Records from a dataset:
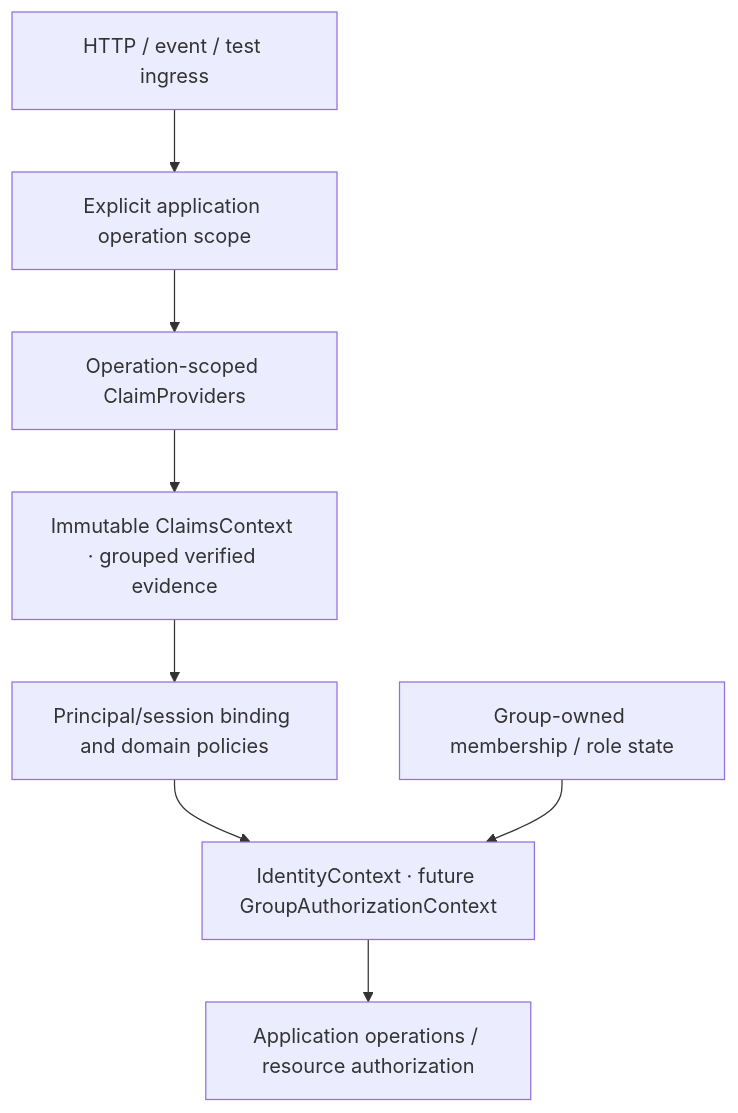
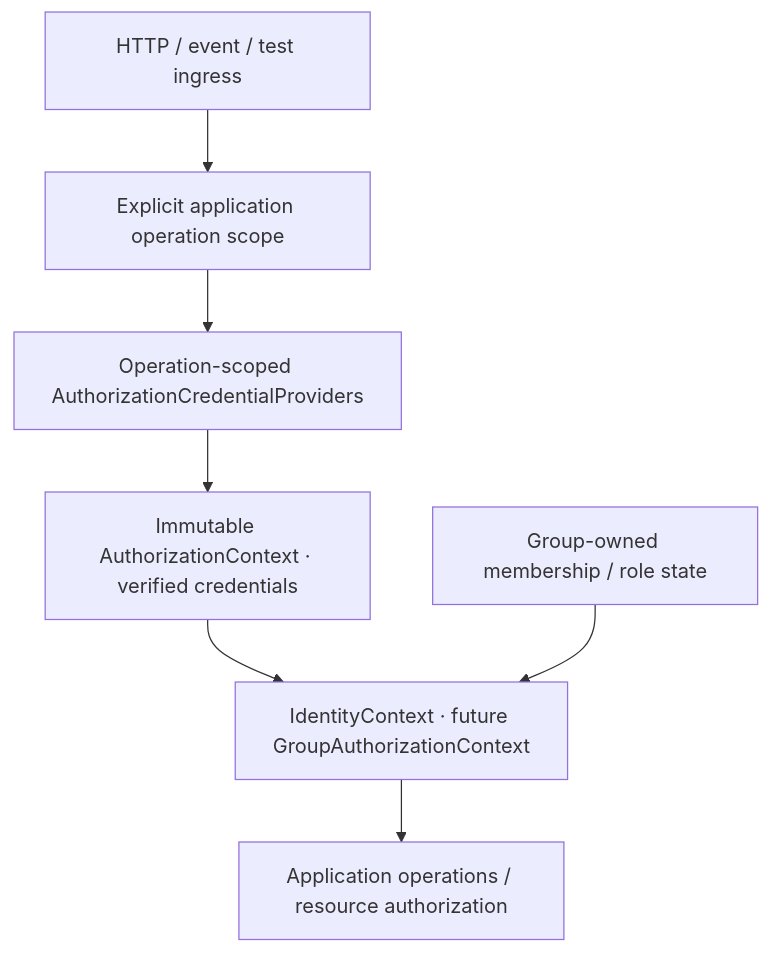
Before and after one commit to frederik-hoeft/min-favs-sharewise: the first of 2 diagrams in docs/stack/claims-context-proposal.md, drawn with Mermaid. The commit also changed other lines of this file and 15 other files, not shown here.

Commit message:
P2.1.0-B: Align credential and authorization context terminology

````diff
--- a/docs/stack/claims-context-proposal.md
+++ b/docs/stack/claims-context-proposal.md
@@ -21,10 +21,9 @@
 ```mermaid
 flowchart TD
     Ingress["HTTP / event / test ingress"] --> Scope["Explicit application operation scope"]
-    Scope --> Providers["Operation-scoped ClaimProviders"]
-    Providers --> Evidence["Immutable ClaimsContext · grouped verified evidence"]
-    Evidence --> Binding["Principal/session binding and domain policies"]
-    Binding --> Semantic["IdentityContext · future GroupAuthorizationContext"]
+    Scope --> Providers["Operation-scoped AuthorizationCredentialProviders"]
+    Providers --> Evidence["Immutable AuthorizationContext · verified credentials"]
+    Evidence --> Semantic["IdentityContext · future GroupAuthorizationContext"]
     Semantic --> Services["Application operations / resource authorization"]
     Owned["Group-owned membership / role state"] --> Semantic
 ```
````
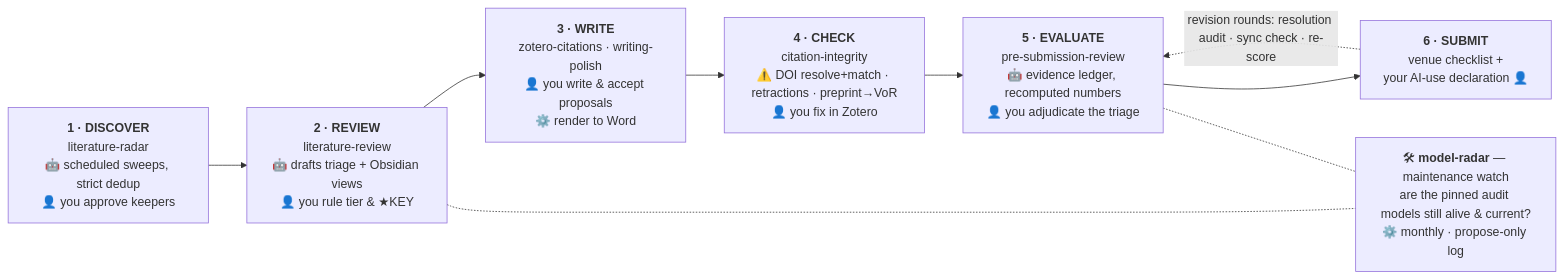
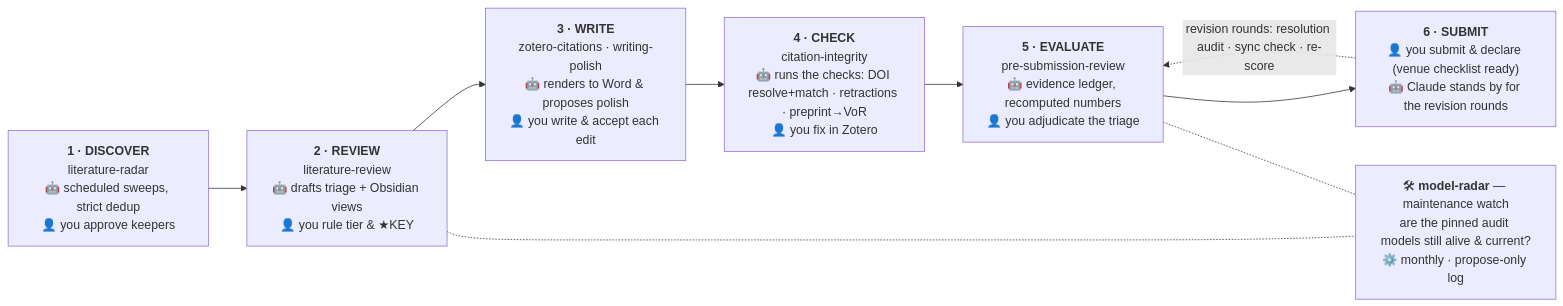
One commit to Shalice-in-AIland/claude-language-assessment-research-kit changed the first of 2 diagrams in docs/flowchart.md. Above: the diagram before and after it, drawn with Mermaid. The commit also changed 1 other file, not shown here.

Commit message:
Flowcharts: Claude's role explicit at every lifecycle station
"AUTOMATIC render" and "BUILT-IN CHECKS" chips were under-crediting the
operator — Claude runs the render and runs the check scripts. Every
station now pairs a CLAUDE chip with a YOU chip (uniform CLAUDE→YOU
order; station 6 deliberately inverts: "YOU submit & declare" then
"CLAUDE stands by for the revision rounds"). Mermaid twin mirrors the
same 🤖/👤 lines. AUTOMATIC/BUILT-IN chips remain in the citation-
pipeline diagram, where they are literally true (BBT export, (key?)
warnings).

````diff
--- a/docs/flowchart.md
+++ b/docs/flowchart.md
@@ -9,14 +9,14 @@
 ```mermaid
 flowchart LR
     A["<b>1 · DISCOVER</b><br/>literature-radar<br/>🤖 scheduled sweeps, strict dedup<br/>👤 you approve keepers"]
     B["<b>2 · REVIEW</b><br/>literature-review<br/>🤖 drafts triage + Obsidian views<br/>👤 you rule tier & ★KEY"]
-    C["<b>3 · WRITE</b><br/>zotero-citations · writing-polish<br/>👤 you write & accept proposals<br/>⚙️ render to Word"]
-    D["<b>4 · CHECK</b><br/>citation-integrity<br/>⚠️ DOI resolve+match · retractions · preprint→VoR<br/>👤 you fix in Zotero"]
+    C["<b>3 · WRITE</b><br/>zotero-citations · writing-polish<br/>🤖 renders to Word & proposes polish<br/>👤 you write & accept each edit"]
+    D["<b>4 · CHECK</b><br/>citation-integrity<br/>🤖 runs the checks: DOI resolve+match · retractions · preprint→VoR<br/>👤 you fix in Zotero"]
     E["<b>5 · EVALUATE</b><br/>pre-submission-review<br/>🤖 evidence ledger, recomputed numbers<br/>👤 you adjudicate the triage"]
-    F["<b>6 · SUBMIT</b><br/>venue checklist +<br/>your AI-use declaration 👤"]
+    F["<b>6 · SUBMIT</b><br/>👤 you submit & declare (venue checklist ready)<br/>🤖 Claude stands by for the revision rounds"]
     A --> B --> C --> D --> E --> F
     F -. "revision rounds: resolution audit · sync check · re-score" .-> E
     M["🛠 <b>model-radar</b> — maintenance watch<br/>are the pinned audit models still alive & current?<br/>⚙️ monthly · propose-only log"]
     B -.- M
     E -.- M
 ```
````
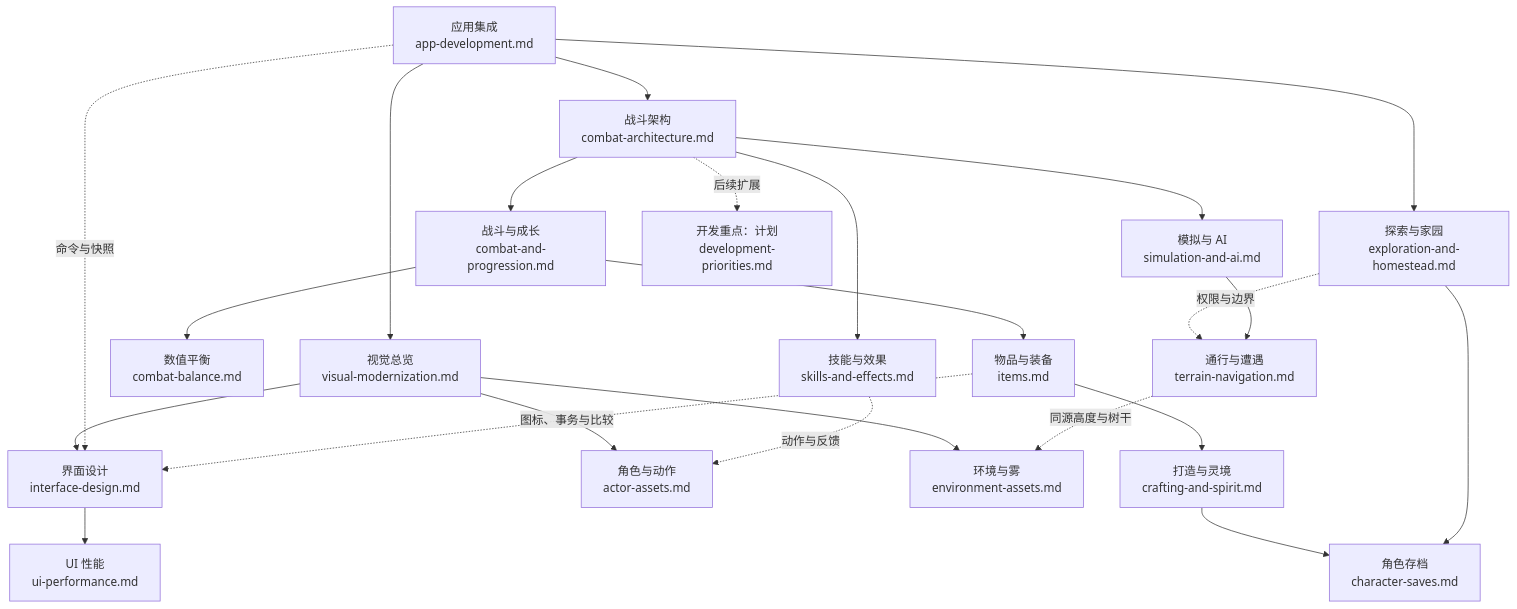
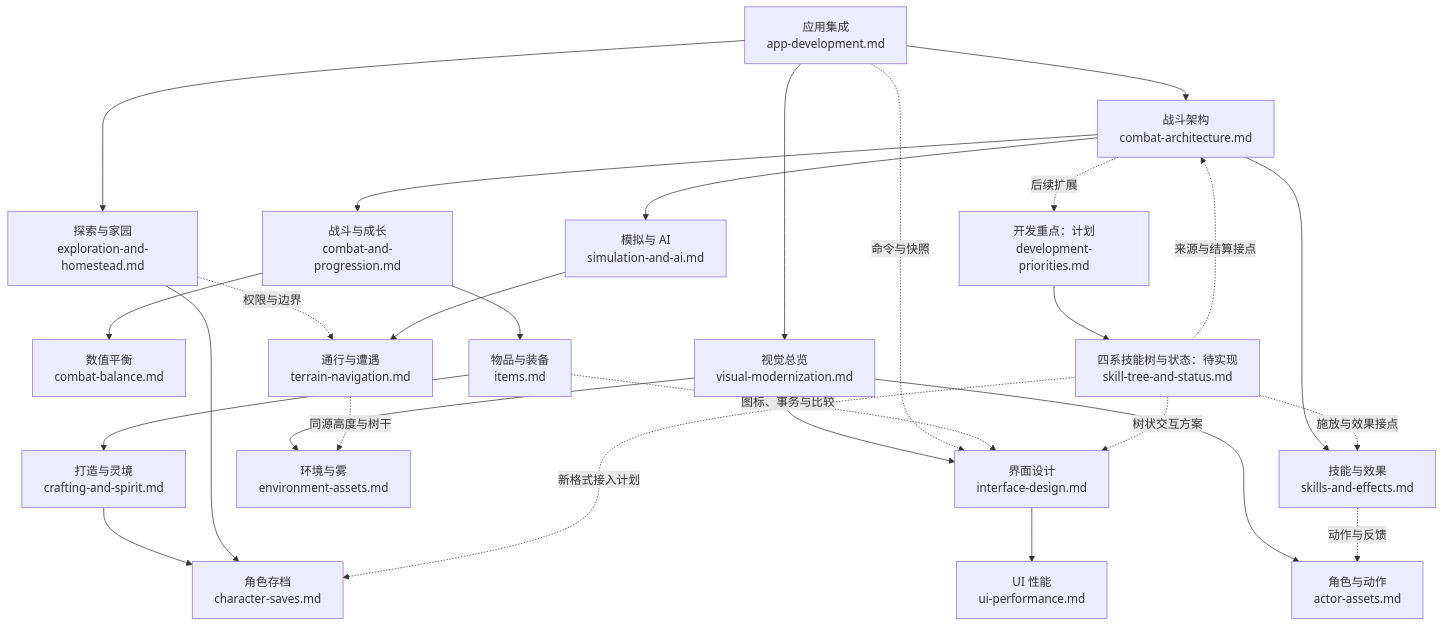
The second of 3 diagrams in docs/README.md (lanyik/lanyik), drawn with Mermaid before and after one commit. The commit also changed other lines of this file and 5 other files, not shown here.

Commit message:
docs(survivor): design four-school skill trees and status effects

````diff
--- a/docs/README.md
+++ b/docs/README.md
@@ -116,25 +116,30 @@
 ```mermaid
 flowchart TB
     app["应用集成<br/>app-development.md"] --> combat["战斗架构<br/>combat-architecture.md"]
     combat --> ai["模拟与 AI<br/>simulation-and-ai.md"]
     combat --> loop["战斗与成长<br/>combat-and-progression.md"]
     combat --> skill["技能与效果<br/>skills-and-effects.md"]
     loop --> balance["数值平衡<br/>combat-balance.md"]
     loop --> item["物品与装备<br/>items.md"]
     item --> craft["打造与灵境<br/>crafting-and-spirit.md"]
     craft --> save["角色存档<br/>character-saves.md"]
     app --> explore["探索与家园<br/>exploration-and-homestead.md"]
     explore --> save
     explore -. 权限与边界 .-> terrain
     ai --> terrain["通行与遭遇<br/>terrain-navigation.md"]
     app --> visual["视觉总览<br/>visual-modernization.md"]
     visual --> actor["角色与动作<br/>actor-assets.md"]
     visual --> env["环境与雾<br/>environment-assets.md"]
     visual --> ui["界面设计<br/>interface-design.md"]
     app -. 命令与快照 .-> ui
     item -. 图标、事务与比较 .-> ui
     ui --> perf["UI 性能<br/>ui-performance.md"]
     combat -. 后续扩展 .-> plan["开发重点：计划<br/>development-priorities.md"]
+    plan --> tree["四系技能树与状态：待实现<br/>skill-tree-and-status.md"]
+    tree -. 施放与效果接点 .-> skill
+    tree -. 来源与结算接点 .-> combat
+    tree -. 树状交互方案 .-> ui
+    tree -. 新格式接入计划 .-> save
     skill -. 动作与反馈 .-> actor
     terrain -. 同源高度与树干 .-> env
 ```
````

*Requirement*. Type the lines above out again exactly as they appear, skipping every picture.

*Result of this exercise*.
Before and after one commit to frederik-hoeft/min-favs-sharewise: the first of 2 diagrams in docs/stack/claims-context-proposal.md, drawn with Mermaid. The commit also changed other lines of this file and 15 other files, not shown here.

Commit message:
P2.1.0-B: Align credential and authorization context terminology

````diff
--- a/docs/stack/claims-context-proposal.md
+++ b/docs/stack/claims-context-proposal.md
@@ -21,10 +21,9 @@
 ```mermaid
 flowchart TD
     Ingress["HTTP / event / test ingress"] --> Scope["Explicit application operation scope"]
-    Scope --> Providers["Operation-scoped ClaimProviders"]
-    Providers --> Evidence["Immutable ClaimsContext · grouped verified evidence"]
-    Evidence --> Binding["Principal/session binding and domain policies"]
-    Binding --> Semantic["IdentityContext · future GroupAuthorizationContext"]
+    Scope --> Providers["Operation-scoped AuthorizationCredentialProviders"]
+    Providers --> Evidence["Immutable AuthorizationContext · verified credentials"]
+    Evidence --> Semantic["IdentityContext · future GroupAuthorizationContext"]
     Semantic --> Services["Application operations / resource authorization"]
     Owned["Group-owned membership / role state"] --> Semantic
 ```
````
One commit to Shalice-in-AIland/claude-language-assessment-research-kit changed the first of 2 diagrams in docs/flowchart.md. Above: the diagram before and after it, drawn with Mermaid. The commit also changed 1 other file, not shown here.

Commit message:
Flowcharts: Claude's role explicit at every lifecycle station
"AUTOMATIC render" and "BUILT-IN CHECKS" chips were under-crediting the
operator — Claude runs the render and runs the check scripts. Every
station now pairs a CLAUDE chip with a YOU chip (uniform CLAUDE→YOU
order; station 6 deliberately inverts: "YOU submit & declare" then
"CLAUDE stands by for the revision rounds"). Mermaid twin mirrors the
same 🤖/👤 lines. AUTOMATIC/BUILT-IN chips remain in the citation-
pipeline diagram, where they are literally true (BBT export, (key?)
warnings).

````diff
--- a/docs/flowchart.md
+++ b/docs/flowchart.md
@@ -9,14 +9,14 @@
 ```mermaid
 flowchart LR
     A["<b>1 · DISCOVER</b><br/>literature-radar<br/>🤖 scheduled sweeps, strict dedup<br/>👤 you approve keepers"]
     B["<b>2 · REVIEW</b><br/>literature-review<br/>🤖 drafts triage + Obsidian views<br/>👤 you rule tier & ★KEY"]
-    C["<b>3 · WRITE</b><br/>zotero-citations · writing-polish<br/>👤 you write & accept proposals<br/>⚙️ render to Word"]
-    D["<b>4 · CHECK</b><br/>citation-integrity<br/>⚠️ DOI resolve+match · retractions · preprint→VoR<br/>👤 you fix in Zotero"]
+    C["<b>3 · WRITE</b><br/>zotero-citations · writing-polish<br/>🤖 renders to Word & proposes polish<br/>👤 you write & accept each edit"]
+    D["<b>4 · CHECK</b><br/>citation-integrity<br/>🤖 runs the checks: DOI resolve+match · retractions · preprint→VoR<br/>👤 you fix in Zotero"]
     E["<b>5 · EVALUATE</b><br/>pre-submission-review<br/>🤖 evidence ledger, recomputed numbers<br/>👤 you adjudicate the triage"]
-    F["<b>6 · SUBMIT</b><br/>venue checklist +<br/>your AI-use declaration 👤"]
+    F["<b>6 · SUBMIT</b><br/>👤 you submit & declare (venue checklist ready)<br/>🤖 Claude stands by for the revision rounds"]
     A --> B --> C --> D --> E --> F
     F -. "revision rounds: resolution audit · sync check · re-score" .-> E
     M["🛠 <b>model-radar</b> — maintenance watch<br/>are the pinned audit models still alive & current?<br/>⚙️ monthly · propose-only log"]
     B -.- M
     E -.- M
 ```
````
The second of 3 diagrams in docs/README.md (lanyik/lanyik), drawn with Mermaid before and after one commit. The commit also changed other lines of this file and 5 other files, not shown here.

Commit message:
docs(survivor): design four-school skill trees and status effects

````diff
--- a/docs/README.md
+++ b/docs/README.md
@@ -116,25 +116,30 @@
 ```mermaid
 flowchart TB
     app["应用集成<br/>app-development.md"] --> combat["战斗架构<br/>combat-architecture.md"]
     combat --> ai["模拟与 AI<br/>simulation-and-ai.md"]
     combat --> loop["战斗与成长<br/>combat-and-progression.md"]
     combat --> skill["技能与效果<br/>skills-and-effects.md"]
     loop --> balance["数值平衡<br/>combat-balance.md"]
     loop --> item["物品与装备<br/>items.md"]
     item --> craft["打造与灵境<br/>crafting-and-spirit.md"]
     craft --> save["角色存档<br/>character-saves.md"]
     app --> explore["探索与家园<br/>exploration-and-homestead.md"]
     explore --> save
     explore -. 权限与边界 .-> terrain
     ai --> terrain["通行与遭遇<br/>terrain-navigation.md"]
     app --> visual["视觉总览<br/>visual-modernization.md"]
     visual --> actor["角色与动作<br/>actor-assets.md"]
     visual --> env["环境与雾<br/>environment-assets.md"]
     visual --> ui["界面设计<br/>interface-design.md"]
     app -. 命令与快照 .-> ui
     item -. 图标、事务与比较 .-> ui
     ui --> perf["UI 性能<br/>ui-performance.md"]
     combat -. 后续扩展 .-> plan["开发重点：计划<br/>development-priorities.md"]
+    plan --> tree["四系技能树与状态：待实现<br/>skill-tree-and-status.md"]
+    tree -. 施放与效果接点 .-> skill
+    tree -. 来源与结算接点 .-> combat
+    tree -. 树状交互方案 .-> ui
+    tree -. 新格式接入计划 .-> save
     skill -. 动作与反馈 .-> actor
     terrain -. 同源高度与树干 .-> env
 ```
````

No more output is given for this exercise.